- **What the task asks**
Take every line containing "empty" out of the records.

(Change listing data)
▽

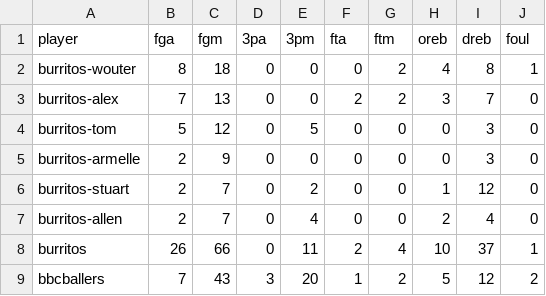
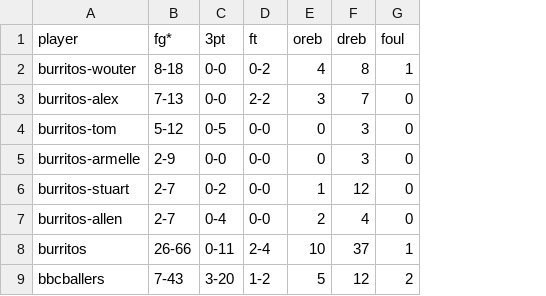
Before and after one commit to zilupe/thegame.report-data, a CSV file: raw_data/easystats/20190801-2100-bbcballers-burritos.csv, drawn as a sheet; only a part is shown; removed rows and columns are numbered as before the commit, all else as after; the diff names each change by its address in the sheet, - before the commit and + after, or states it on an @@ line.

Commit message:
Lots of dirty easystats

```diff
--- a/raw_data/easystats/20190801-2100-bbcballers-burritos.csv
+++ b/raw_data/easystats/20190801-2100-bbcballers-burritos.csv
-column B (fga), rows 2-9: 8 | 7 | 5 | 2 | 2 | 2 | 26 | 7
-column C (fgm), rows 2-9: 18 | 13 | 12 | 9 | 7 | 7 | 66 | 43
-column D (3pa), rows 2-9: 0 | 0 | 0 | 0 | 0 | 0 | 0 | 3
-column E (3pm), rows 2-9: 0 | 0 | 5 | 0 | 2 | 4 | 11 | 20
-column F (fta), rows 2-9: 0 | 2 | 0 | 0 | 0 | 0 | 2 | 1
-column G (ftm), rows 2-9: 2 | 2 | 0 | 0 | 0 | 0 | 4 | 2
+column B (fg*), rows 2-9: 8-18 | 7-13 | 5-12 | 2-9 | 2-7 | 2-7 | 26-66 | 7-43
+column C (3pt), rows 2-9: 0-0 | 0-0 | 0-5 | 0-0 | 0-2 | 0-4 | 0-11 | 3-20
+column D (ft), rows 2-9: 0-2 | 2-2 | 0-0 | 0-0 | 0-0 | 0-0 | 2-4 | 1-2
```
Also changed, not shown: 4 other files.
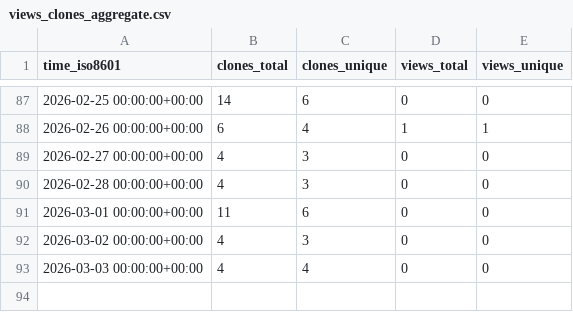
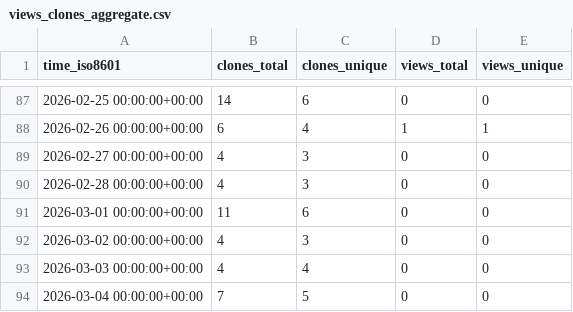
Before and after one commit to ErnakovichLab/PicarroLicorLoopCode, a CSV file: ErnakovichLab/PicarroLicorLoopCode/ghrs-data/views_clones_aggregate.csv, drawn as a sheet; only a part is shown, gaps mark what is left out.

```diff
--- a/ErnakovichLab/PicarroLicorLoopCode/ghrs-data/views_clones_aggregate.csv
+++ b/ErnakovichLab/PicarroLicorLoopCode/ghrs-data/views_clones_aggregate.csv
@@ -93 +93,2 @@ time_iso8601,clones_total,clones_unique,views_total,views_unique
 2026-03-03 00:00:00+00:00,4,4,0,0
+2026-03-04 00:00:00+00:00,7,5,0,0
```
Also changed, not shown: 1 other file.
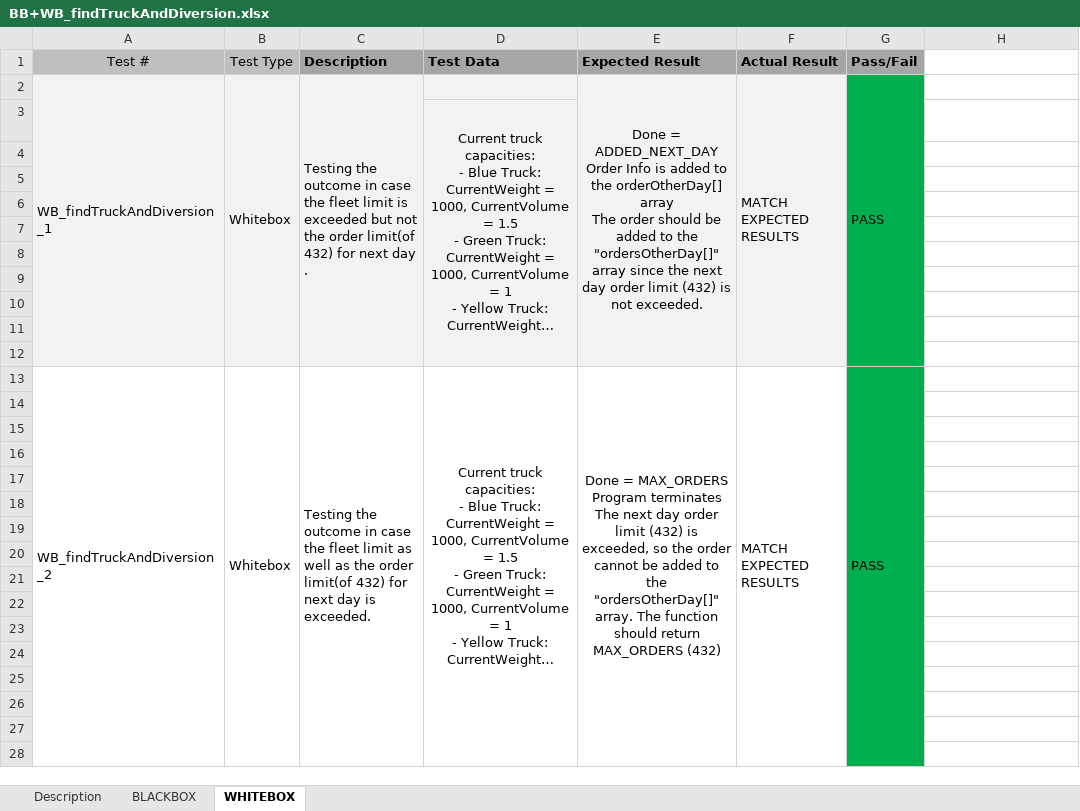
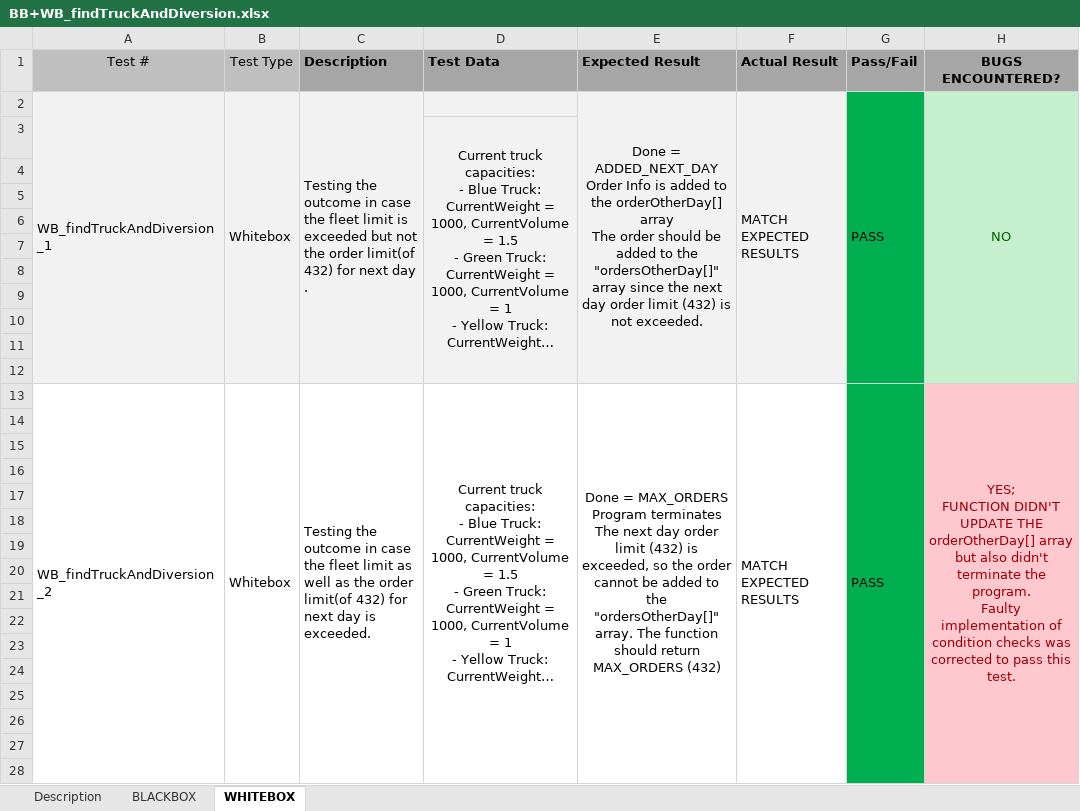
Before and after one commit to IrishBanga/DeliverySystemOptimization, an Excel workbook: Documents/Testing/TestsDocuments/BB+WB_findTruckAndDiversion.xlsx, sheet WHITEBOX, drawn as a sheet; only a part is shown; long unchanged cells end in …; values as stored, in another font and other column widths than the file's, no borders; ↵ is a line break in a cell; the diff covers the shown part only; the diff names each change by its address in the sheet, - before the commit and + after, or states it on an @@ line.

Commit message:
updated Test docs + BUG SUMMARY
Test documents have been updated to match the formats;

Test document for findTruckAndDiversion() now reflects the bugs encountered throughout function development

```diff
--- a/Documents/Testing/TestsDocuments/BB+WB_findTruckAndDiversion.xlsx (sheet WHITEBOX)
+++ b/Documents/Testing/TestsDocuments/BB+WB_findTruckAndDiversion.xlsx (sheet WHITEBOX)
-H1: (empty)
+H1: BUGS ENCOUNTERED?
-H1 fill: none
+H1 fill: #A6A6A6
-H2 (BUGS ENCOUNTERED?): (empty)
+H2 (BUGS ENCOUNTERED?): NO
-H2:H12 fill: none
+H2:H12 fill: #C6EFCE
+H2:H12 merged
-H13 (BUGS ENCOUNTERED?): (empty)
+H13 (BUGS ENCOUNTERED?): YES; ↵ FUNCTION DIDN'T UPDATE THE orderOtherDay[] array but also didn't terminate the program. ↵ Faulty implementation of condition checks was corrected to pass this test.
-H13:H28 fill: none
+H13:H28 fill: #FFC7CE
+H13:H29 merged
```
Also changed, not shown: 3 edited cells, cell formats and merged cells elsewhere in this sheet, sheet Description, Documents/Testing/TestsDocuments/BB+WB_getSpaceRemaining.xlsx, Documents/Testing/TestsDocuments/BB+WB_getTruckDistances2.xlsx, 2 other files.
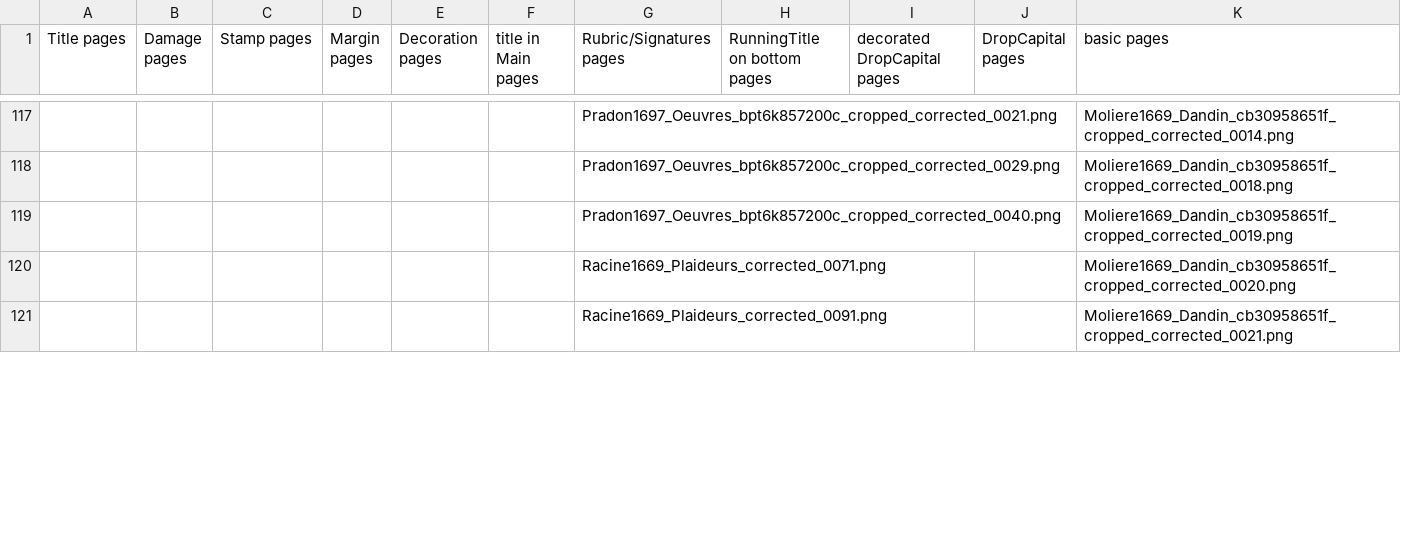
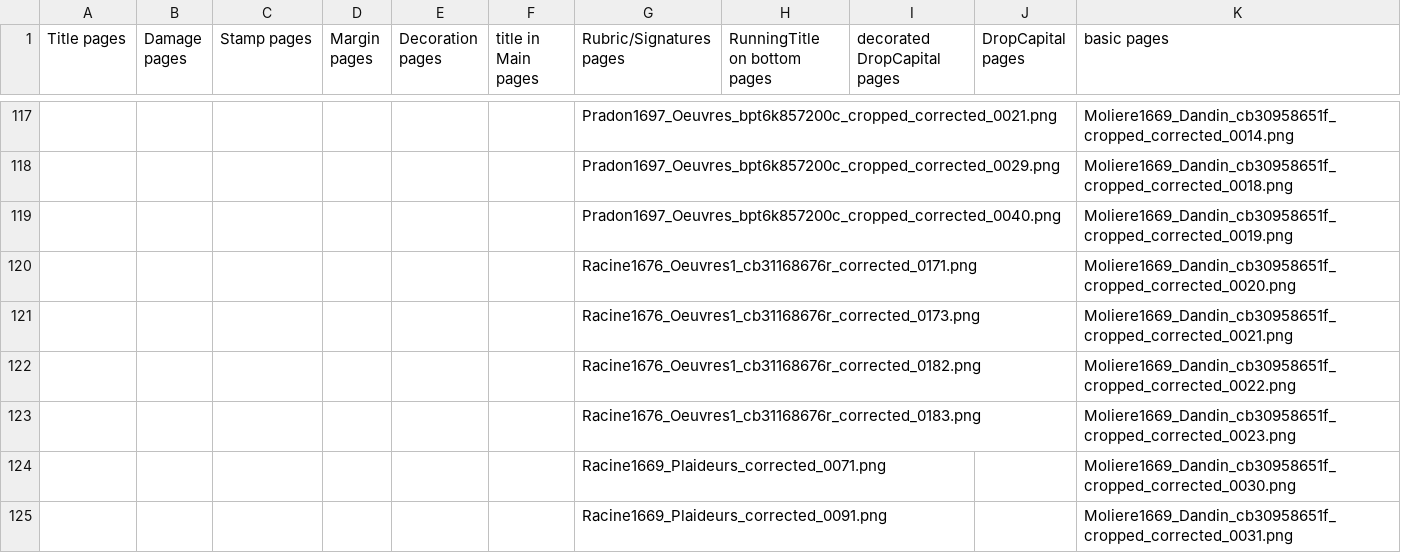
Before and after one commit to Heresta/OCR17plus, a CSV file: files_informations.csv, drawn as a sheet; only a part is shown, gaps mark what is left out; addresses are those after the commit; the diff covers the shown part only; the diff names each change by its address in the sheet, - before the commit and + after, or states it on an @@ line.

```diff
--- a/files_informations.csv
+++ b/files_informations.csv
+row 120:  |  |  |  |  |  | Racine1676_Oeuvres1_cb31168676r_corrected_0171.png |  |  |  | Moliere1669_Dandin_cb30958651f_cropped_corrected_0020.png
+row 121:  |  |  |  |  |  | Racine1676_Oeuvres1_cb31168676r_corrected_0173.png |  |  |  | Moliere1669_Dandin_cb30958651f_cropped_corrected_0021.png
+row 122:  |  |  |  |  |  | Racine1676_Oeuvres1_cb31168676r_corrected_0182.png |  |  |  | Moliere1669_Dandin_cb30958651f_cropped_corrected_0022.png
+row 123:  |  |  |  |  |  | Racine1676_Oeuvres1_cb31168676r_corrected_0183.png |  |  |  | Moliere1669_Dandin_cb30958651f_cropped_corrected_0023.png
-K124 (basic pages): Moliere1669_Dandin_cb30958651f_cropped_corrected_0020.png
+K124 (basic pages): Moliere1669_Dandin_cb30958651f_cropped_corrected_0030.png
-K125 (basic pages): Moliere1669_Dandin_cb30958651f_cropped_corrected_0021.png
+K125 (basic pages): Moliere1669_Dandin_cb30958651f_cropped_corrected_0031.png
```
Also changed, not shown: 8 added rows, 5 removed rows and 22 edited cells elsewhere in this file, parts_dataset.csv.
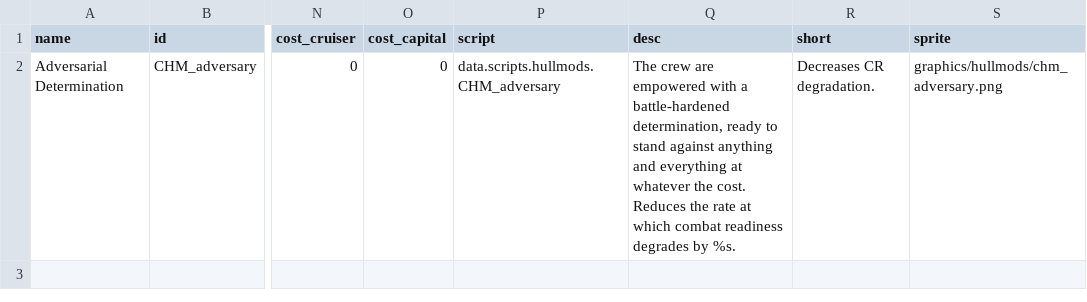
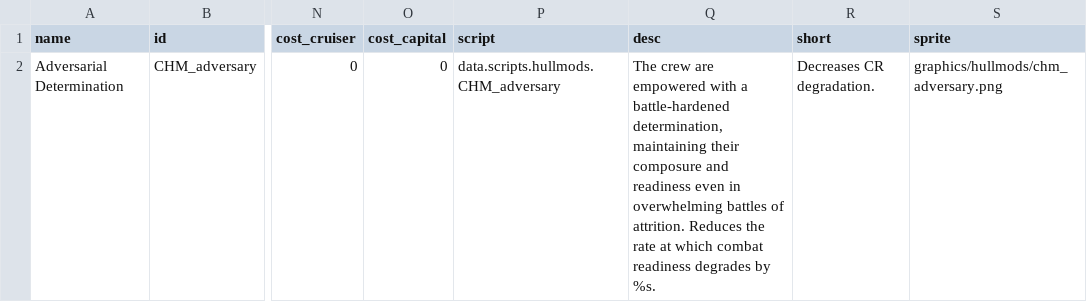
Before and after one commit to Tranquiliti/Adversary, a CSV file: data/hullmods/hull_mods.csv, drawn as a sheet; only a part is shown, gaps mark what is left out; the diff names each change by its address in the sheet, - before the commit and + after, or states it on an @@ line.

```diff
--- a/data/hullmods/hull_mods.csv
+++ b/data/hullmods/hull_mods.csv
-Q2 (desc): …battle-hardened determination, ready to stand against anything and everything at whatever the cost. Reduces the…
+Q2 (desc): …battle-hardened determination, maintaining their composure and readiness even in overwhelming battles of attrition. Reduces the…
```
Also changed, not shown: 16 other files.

△

- **Answer for the task**
-H1: (empty)
-H2 (BUGS ENCOUNTERED?): (empty)
-H13 (BUGS ENCOUNTERED?): (empty)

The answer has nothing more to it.